How did he accomplish his goal of making shopping a thrilling experience?  He used paid advertisements and fanciful window displays to draw customers into his department store, where they would buy things they didn't even know they needed or even wanted.   Henry Selfridge was one of the first business man to market goods to people in such a way.  This was even before Edward Bernays, the nephew of Sigmund Freud, invented the field of public relations and basically created the consumer culture in which most first world countries reside. Selfridge was one of a handful of people who changed the way that we consume by using techniques in  human psychology to manufacture consent

Major department stores still use some of Selfridge's sales techniques, even today.  For example, he made his department stores feel luxurious and exclusive by creating a coat depository for his customers,  instructing his sales professionals to be more personable with guests, and telling them to always side with the customer.  Restaurants were installed so that shopping ladies could have an all day shopping experience.  There were also post offices, hair salons, and quiet rooms for rest.  Selfridge also decided to design the interior of  his department store in a new and provocative fashion.  Perfumes were moved to the first floor in the entry way where they were placed on glass counters and fitted with expensive price tags.  Common items were grouped together usefully; something that set Selfridges apart from other department stores.  In other stores, all of the items belonging to  one brand name were usually displayed together, even if the products  were not directly related to one another beyond their brand name.   To create a bit of controversy and spectacle, Selfridges  sold cosmetics; an item that was taboo  at the time.  The store layout, as well as the entire shopping experience, was geared toward female consumers, since they were usually the primary shoppers in most households.

To attract attention and create buzz, Henry Selfridge hosted speakers and events at his department store.  For example, there were flower arranging and design classes or seminars.  Prominent people were invited to give speeches or create spectacles.   The plane used to make the first flight across the English Chanel was displayed in one of Selfridges display windows to attract attention.   The man was obviously ahead of his time!

Looking at Selfridges today, it is still a spectacular department store.  The window displays are still colorful and provocative, and their advertising campaign is still impeccable.   Selfridges website is great; it`s easy to navigate, the branding is good, and every opportunity is used to offer suggestions.  Other department stores, such as The Bay, should be looking to Selfridges for inspiration if they want to stay relevant.   Actually, non-department stores can be inspired by Sellfridges as well.  For example, lets look at Chapters Indigo, the book retailer.  What could they be doing to sell more books in a time when book sales are down?  They could connect customers with the outside community by offering seminars or speakers that tie in with products being sold, just like Mr. Selfridge did.  Mr. Selfridge was a smart man.  The average person can witness iterations of his marketing ideas just  by going to their local mall. 

Disclaimer:  It's always good to consume responsibly, whenever you can.  This test will tell you if your consumable goods are sourced from companies that do not abuse human labour.
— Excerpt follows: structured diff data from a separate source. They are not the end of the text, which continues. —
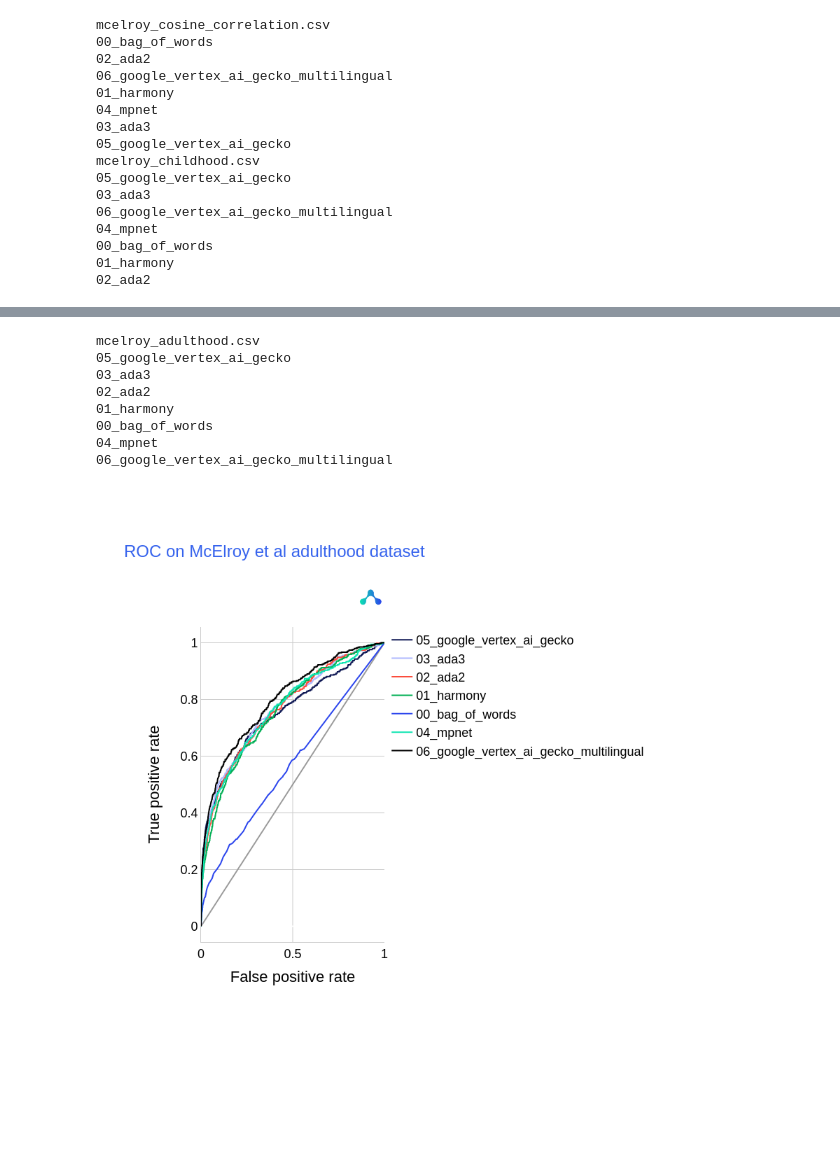
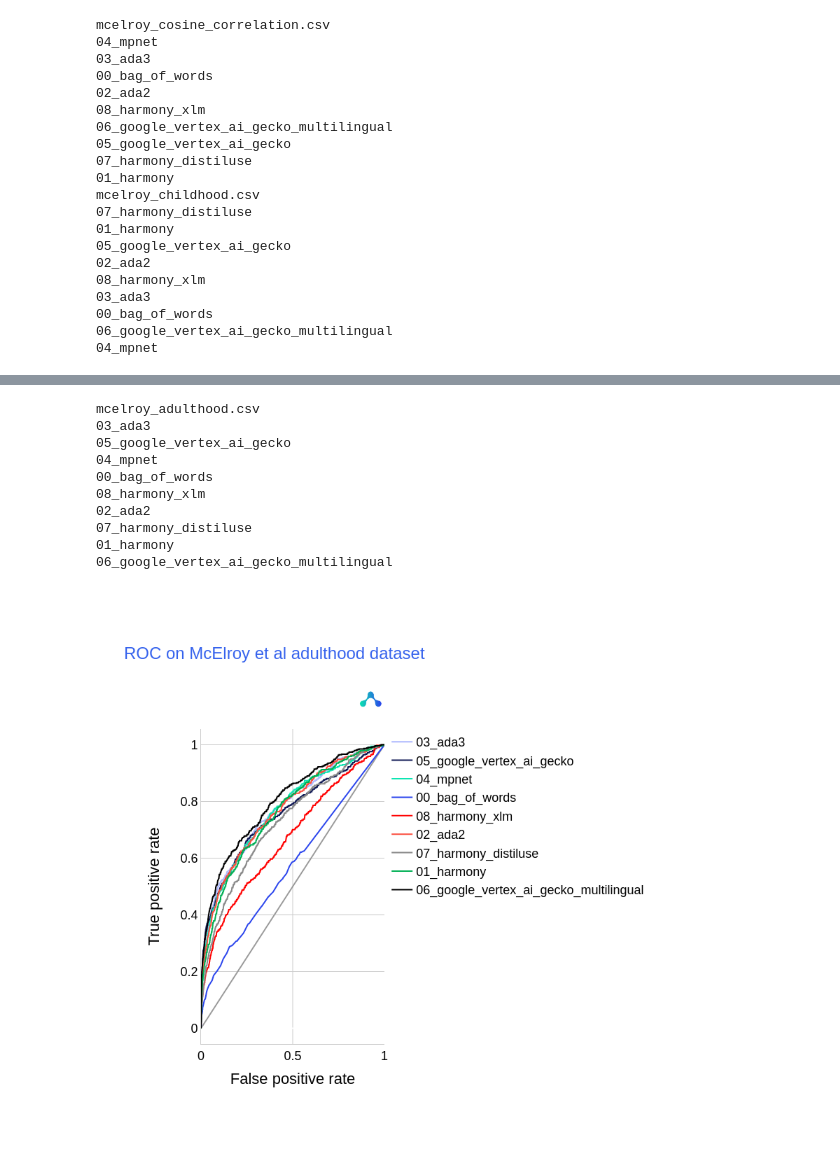
Before and after one commit to harmonydata/matching, a Jupyter notebook: analyse_results.ipynb, the cells around one changed output, grey strips where cells are left out. Cells and saved outputs as stored; diff of their text form; code cells hidden in the pictures; blank space fills up the shorter version.

```diff
--- a/analyse_results.ipynb
+++ b/analyse_results.ipynb
@@ -63,6 +63,7 @@ for input_file, data in evaluation_helper.get_datasets():
                           5:"#0f1854",
                            6:"#000000",
                            7:"#888888",
+                            8:"#ff0000",
                           }
 
                 fig.add_scatter(x=fpr, y=tpr, mode="lines", name=model_name, line=dict(color=colours[model_number]))
@@ -119,16 +122,20 @@ gad_7_multilingual.csv
 mcelroy_cosine_correlation.csv
+04_mpnet
+03_ada3
 00_bag_of_words
 02_ada2
+08_harmony_xlm
 06_google_vertex_ai_gecko_multilingual
+05_google_vertex_ai_gecko
+07_harmony_distiluse
 01_harmony
-04_mpnet
+mcelroy_childhood.csv
+07_harmony_distiluse
+01_harmony
+05_google_vertex_ai_gecko
+02_ada2
+08_harmony_xlm
 03_ada3
-05_google_vertex_ai_gecko
-mcelroy_childhood.csv
-05_google_vertex_ai_gecko
-03_ada3
+00_bag_of_words
 06_google_vertex_ai_gecko_multilingual
 04_mpnet
-00_bag_of_words
-01_harmony
-02_ada2
@@ -136,12 +143,14 @@ mcelroy_childhood.csv
 mcelroy_adulthood.csv
+03_ada3
 05_google_vertex_ai_gecko
-03_ada3
+04_mpnet
+00_bag_of_words
+08_harmony_xlm
 02_ada2
+07_harmony_distiluse
 01_harmony
-00_bag_of_words
-04_mpnet
 06_google_vertex_ai_gecko_multilingual
-[figure, old version]
+[figure, new version]
 # %%
 import json
 print (json.dumps(results, indent=4))
```
Also changed, not shown: parts of 3 cells of this notebook, 2 other files.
Even if you do not choose to change your consuming habits, it's good to be aware of where your stuff comes from.